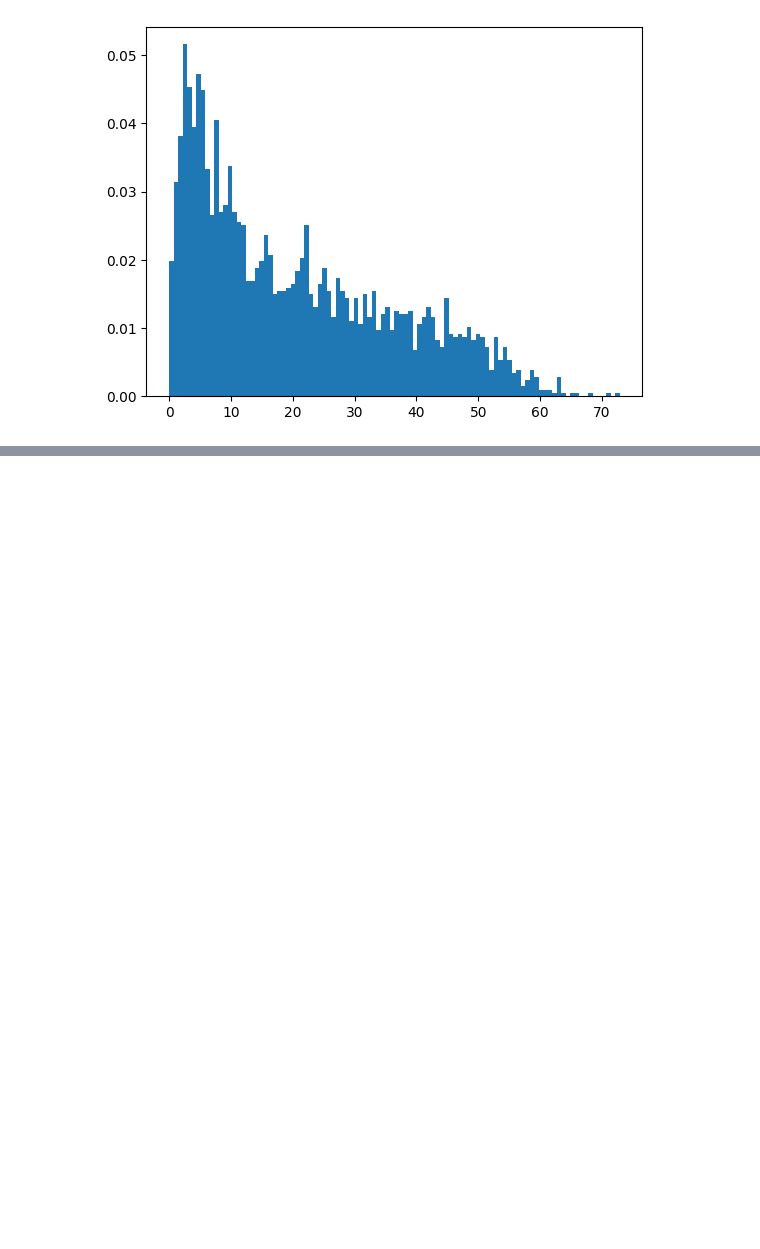
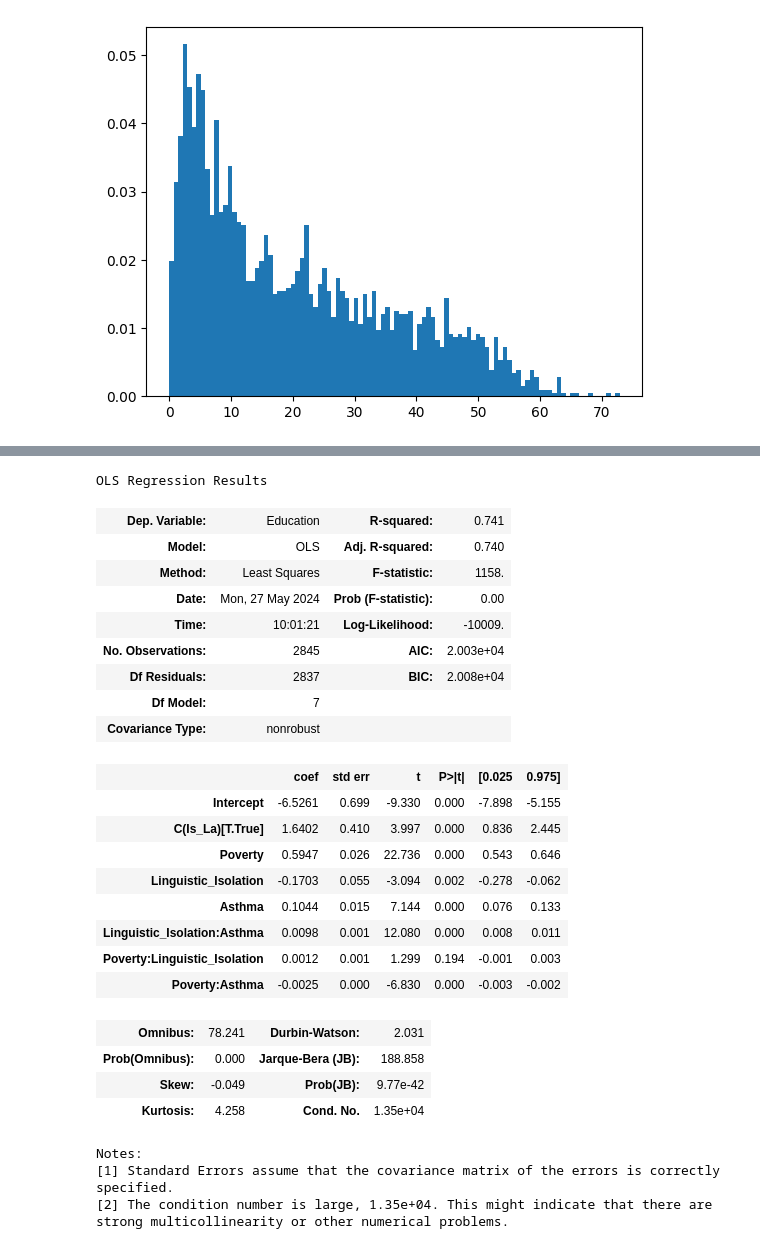
Before and after one commit to valenciaaalberto/Math189Project, a Jupyter notebook: Data/project.ipynb, the cells around one changed output, grey strips where cells are left out. Saved outputs shown, nothing was run; the diff lists cells and outputs as text; code cells hidden in the pictures; blank space fills up the shorter version.

```diff
--- a/Data/project.ipynb
+++ b/Data/project.ipynb
@@ -412,0 +441,31 @@ plt.hist(sd_la['Education'], bins=100, density=True)
+# %%
+model2 = smf.ols('Education ~ Poverty + Linguistic_Isolation + Asthma + Linguistic_Isolation:Asthma + Poverty:Linguistic_Isolation + Poverty:Asthma + C(Is_La)', sd_la).fit()
+model2.summary()
+# %% [output]
+OLS Regression Results
+| Dep. Variable: | Education | R-squared: | 0.741 |
+| Model: | OLS | Adj. R-squared: | 0.740 |
+| Method: | Least Squares | F-statistic: | 1158. |
+| Date: | Mon, 27 May 2024 | Prob (F-statistic): | 0.00 |
+| Time: | 10:01:21 | Log-Likelihood: | -10009. |
+| No. Observations: | 2845 | AIC: | 2.003e+04 |
+| Df Residuals: | 2837 | BIC: | 2.008e+04 |
+| Df Model: | 7 |  |  |
+| Covariance Type: | nonrobust |  |  |
+|  | coef | std err | t | P>|t| | [0.025 | 0.975] |
+| Intercept | -6.5261 | 0.699 | -9.330 | 0.000 | -7.898 | -5.155 |
+| C(Is_La)[T.True] | 1.6402 | 0.410 | 3.997 | 0.000 | 0.836 | 2.445 |
+| Poverty | 0.5947 | 0.026 | 22.736 | 0.000 | 0.543 | 0.646 |
+| Linguistic_Isolation | -0.1703 | 0.055 | -3.094 | 0.002 | -0.278 | -0.062 |
+| Asthma | 0.1044 | 0.015 | 7.144 | 0.000 | 0.076 | 0.133 |
+| Linguistic_Isolation:Asthma | 0.0098 | 0.001 | 12.080 | 0.000 | 0.008 | 0.011 |
+| Poverty:Linguistic_Isolation | 0.0012 | 0.001 | 1.299 | 0.194 | -0.001 | 0.003 |
+| Poverty:Asthma | -0.0025 | 0.000 | -6.830 | 0.000 | -0.003 | -0.002 |
+| Omnibus: | 78.241 | Durbin-Watson: | 2.031 |
+| Prob(Omnibus): | 0.000 | Jarque-Bera (JB): | 188.858 |
+| Skew: | -0.049 | Prob(JB): | 9.77e-42 |
+| Kurtosis: | 4.258 | Cond. No. | 1.35e+04 |
+Notes:
+[1] Standard Errors assume that the covariance matrix of the errors is correctly specified.
+[2] The condition number is large, 1.35e+04. This might indicate that there are
+strong multicollinearity or other numerical problems.
```
Also changed, not shown: parts of 7 cells of this notebook.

EXERCISE REQUIREMENTS:
Go through the material and set it down again exactly, but without any pictures.

ANSWER AREA:
Before and after one commit to valenciaaalberto/Math189Project, a Jupyter notebook: Data/project.ipynb, the cells around one changed output, grey strips where cells are left out. Saved outputs shown, nothing was run; the diff lists cells and outputs as text; code cells hidden in the pictures; blank space fills up the shorter version.

```diff
--- a/Data/project.ipynb
+++ b/Data/project.ipynb
@@ -412,0 +441,31 @@ plt.hist(sd_la['Education'], bins=100, density=True)
+# %%
+model2 = smf.ols('Education ~ Poverty + Linguistic_Isolation + Asthma + Linguistic_Isolation:Asthma + Poverty:Linguistic_Isolation + Poverty:Asthma + C(Is_La)', sd_la).fit()
+model2.summary()
+# %% [output]
+OLS Regression Results
+| Dep. Variable: | Education | R-squared: | 0.741 |
+| Model: | OLS | Adj. R-squared: | 0.740 |
+| Method: | Least Squares | F-statistic: | 1158. |
+| Date: | Mon, 27 May 2024 | Prob (F-statistic): | 0.00 |
+| Time: | 10:01:21 | Log-Likelihood: | -10009. |
+| No. Observations: | 2845 | AIC: | 2.003e+04 |
+| Df Residuals: | 2837 | BIC: | 2.008e+04 |
+| Df Model: | 7 |  |  |
+| Covariance Type: | nonrobust |  |  |
+|  | coef | std err | t | P>|t| | [0.025 | 0.975] |
+| Intercept | -6.5261 | 0.699 | -9.330 | 0.000 | -7.898 | -5.155 |
+| C(Is_La)[T.True] | 1.6402 | 0.410 | 3.997 | 0.000 | 0.836 | 2.445 |
+| Poverty | 0.5947 | 0.026 | 22.736 | 0.000 | 0.543 | 0.646 |
+| Linguistic_Isolation | -0.1703 | 0.055 | -3.094 | 0.002 | -0.278 | -0.062 |
+| Asthma | 0.1044 | 0.015 | 7.144 | 0.000 | 0.076 | 0.133 |
+| Linguistic_Isolation:Asthma | 0.0098 | 0.001 | 12.080 | 0.000 | 0.008 | 0.011 |
+| Poverty:Linguistic_Isolation | 0.0012 | 0.001 | 1.299 | 0.194 | -0.001 | 0.003 |
+| Poverty:Asthma | -0.0025 | 0.000 | -6.830 | 0.000 | -0.003 | -0.002 |
+| Omnibus: | 78.241 | Durbin-Watson: | 2.031 |
+| Prob(Omnibus): | 0.000 | Jarque-Bera (JB): | 188.858 |
+| Skew: | -0.049 | Prob(JB): | 9.77e-42 |
+| Kurtosis: | 4.258 | Cond. No. | 1.35e+04 |
+Notes:
+[1] Standard Errors assume that the covariance matrix of the errors is correctly specified.
+[2] The condition number is large, 1.35e+04. This might indicate that there are
+strong multicollinearity or other numerical problems.
```
Also changed, not shown: parts of 7 cells of this notebook.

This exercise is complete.